• Problem to work on: Return all lines in the data where the string "background" can be found.
━━━ Extracted data ━━━
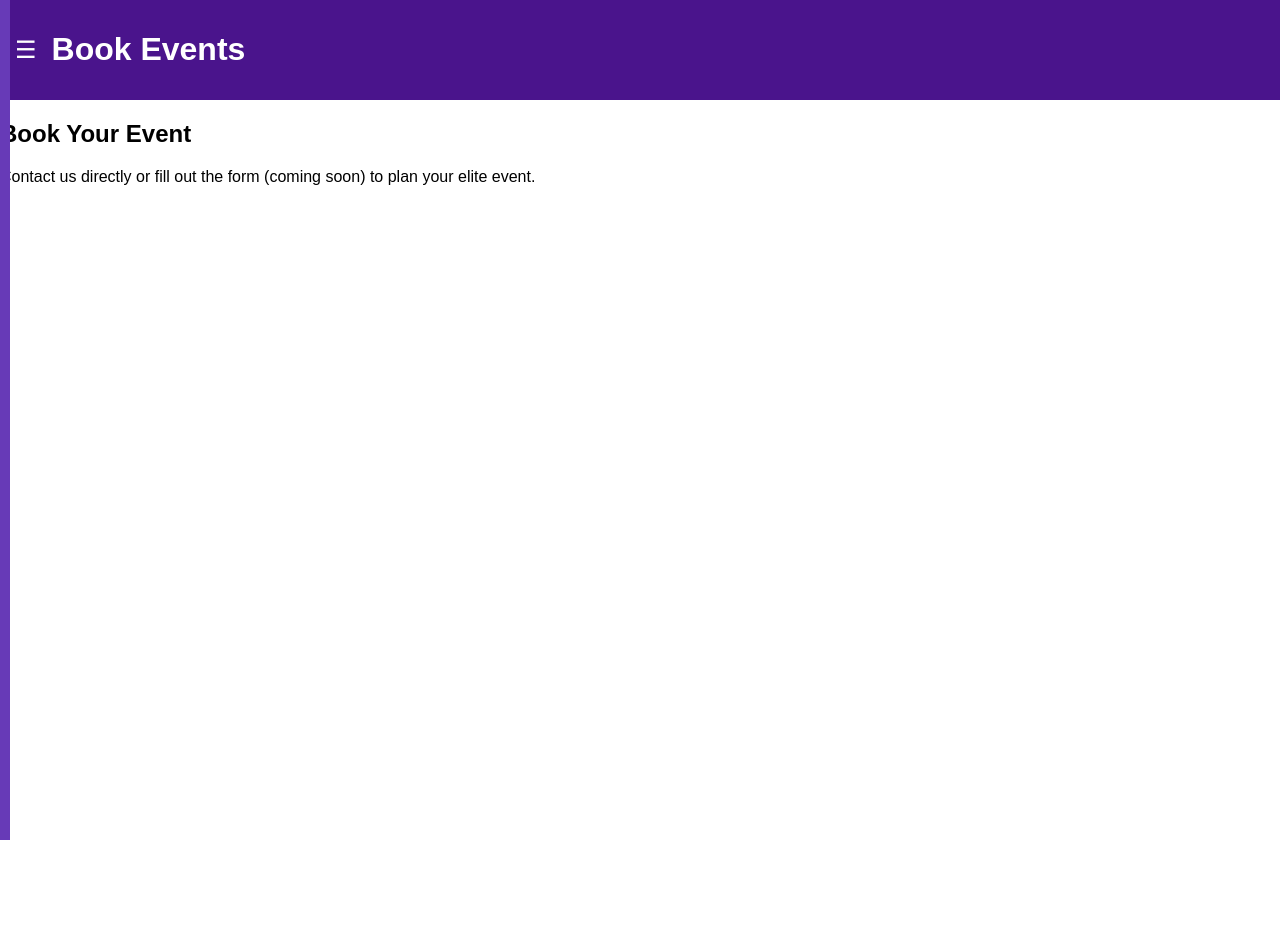
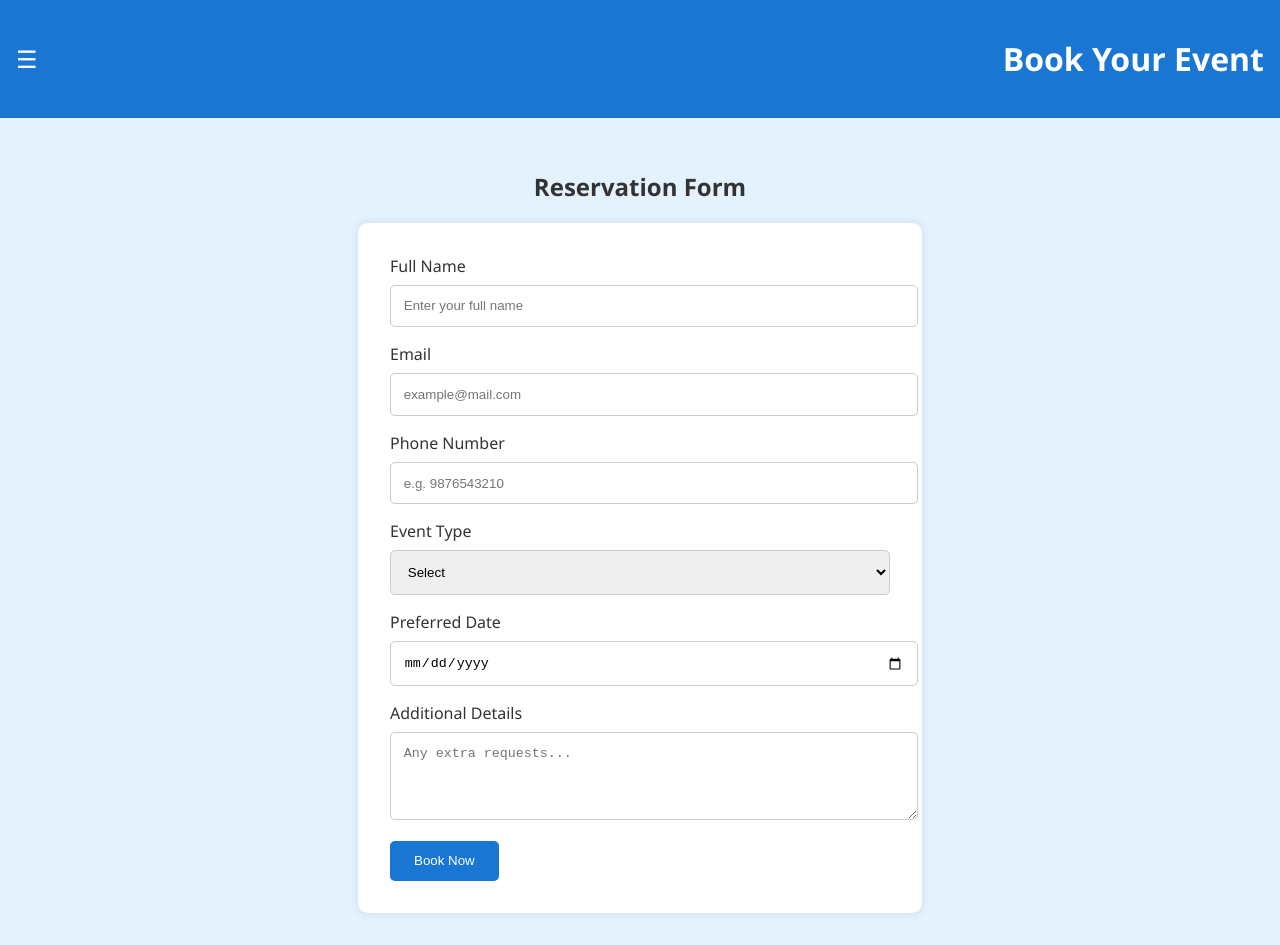
Before and after one commit to MahalakshmiEvents/mahalakshmi-elite-events, a plain HTML site: page book.html in a window 1280 px wide. Before the commit the page ends 800 px from the top, so only its background shows below. Drawn offline with Linux system fonts and the light colour scheme.

Commit message:
Update book.html

```diff
--- a/book.html
+++ b/book.html
@@ -3,31 +3,133 @@
 <head>
   <meta charset="UTF-8" />
   <meta name="viewport" content="width=device-width, initial-scale=1.0"/>
-  <title>Book Events</title>
-  <link rel="stylesheet" href="style.css" />
+  <title>Book an Event - Mahalakshmi Elite Events</title>
+  <style>
+    body {
+      margin: 0;
+      font-family: 'Segoe UI', sans-serif;
+      background: #e3f2fd;
+      color: #333;
+    }
+    header {
+      background: #1976d2;
+      color: white;
+      padding: 1rem;
+      display: flex;
+      align-items: center;
+      justify-content: space-between;
+    }
+    .menu-icon {
+      cursor: pointer;
+      font-size: 1.5rem;
+    }
+    .sidebar {
+      position: fixed;
+      top: 0;
+      left: -250px;
+      width: 220px;
+      height: 100%;
+      background: linear-gradient(180deg, #1976d2, #42a5f5);
+      color: white;
+      padding-top: 2rem;
+      transition: left 0.3s ease-in-out;
+    }
+    .sidebar a {
+      display: block;
+      padding: 1rem;
+      color: white;
+      text-decoration: none;
+      font-weight: bold;
+    }
+    .sidebar a:hover {
+      background: rgba(255,255,255,0.2);
+    }
+    .open {
+      left: 0;
+    }
+    main {
+      padding: 2rem;
+    }
+    form {
+      background: white;
+      padding: 2rem;
+      border-radius: 10px;
+      max-width: 500px;
+      margin: auto;
+      box-shadow: 0 0 10px rgba(0,0,0,0.1);
+    }
+    input, select, textarea {
+      width: 100%;
+      padding: 0.8rem;
+      margin: 0.5rem 0 1rem 0;
+      border: 1px solid #ccc;
+      border-radius: 5px;
+    }
+    button {
+      background: #1976d2;
+      color: white;
+      padding: 0.8rem 1.5rem;
+      border: none;
+      border-radius: 5px;
+      cursor: pointer;
+    }
+    button:hover {
+      background: #1565c0;
+    }
+  </style>
 </head>
 <body>
 
   <header>
     <div class="menu-icon" onclick="toggleMenu()">☰</div>
-    <h1>Book Events</h1>
+    <h1>Book Your Event</h1>
   </header>
 
-  <nav id="sideMenu" class="side-menu">
+  <div class="sidebar" id="sidebar">
     <a href="index.html">Home</a>
     <a href="about.html">About Us</a>
     <a href="gallery.html">Gallery</a>
     <a href="book.html">Book Events</a>
     <a href="contact.html">Contact</a>
-  </nav>
-
-  <div id="overlay" class="overlay" onclick="toggleMenu()"></div>
+  </div>
 
   <main>
-    <h2>Book Your Event</h2>
-    <p>Contact us directly or fill out the form (coming soon) to plan your elite event.</p>
+    <h2 style="text-align:center;">Reservation Form</h2>
+    <form>
+      <label for="name">Full Name</label>
+      <input type="text" id="name" placeholder="Enter your full name" required>
+
+      <label for="email">Email</label>
+      <input type="email" id="email" placeholder="example@mail.com" required>
+
+      <label for="phone">Phone Number</label>
+      <input type="tel" id="phone" placeholder="e.g. 9876543210" required>
+
+      <label for="eventType">Event Type</label>
+      <select id="eventType" required>
+        <option value="">Select</option>
+        <option>Wedding</option>
+        <option>Birthday</option>
+        <option>Corporate</option>
+        <option>Other</option>
+      </select>
+
+      <label for="date">Preferred Date</label>
+      <input type="date" id="date" required>
+
+      <label for="message">Additional Details</label>
+      <textarea id="message" rows="4" placeholder="Any extra requests..."></textarea>
+
+      <button type="submit">Book Now</button>
+    </form>
   </main>
 
-  <script src="script.js"></script>
+  <script>
+    function toggleMenu() {
+      const sidebar = document.getElementById("sidebar");
+      sidebar.classList.toggle("open");
+    }
+  </script>
+
 </body>
 </html>
```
━━━
• Your solution:
Before and after one commit to MahalakshmiEvents/mahalakshmi-elite-events, a plain HTML site: page book.html in a window 1280 px wide. Before the commit the page ends 800 px from the top, so only its background shows below. Drawn offline with Linux system fonts and the light colour scheme.
+      background: #e3f2fd;
+      background: #1976d2;
+      background: linear-gradient(180deg, #1976d2, #42a5f5);
+      background: rgba(255,255,255,0.2);
+      background: white;
+      background: #1976d2;
+      background: #1565c0;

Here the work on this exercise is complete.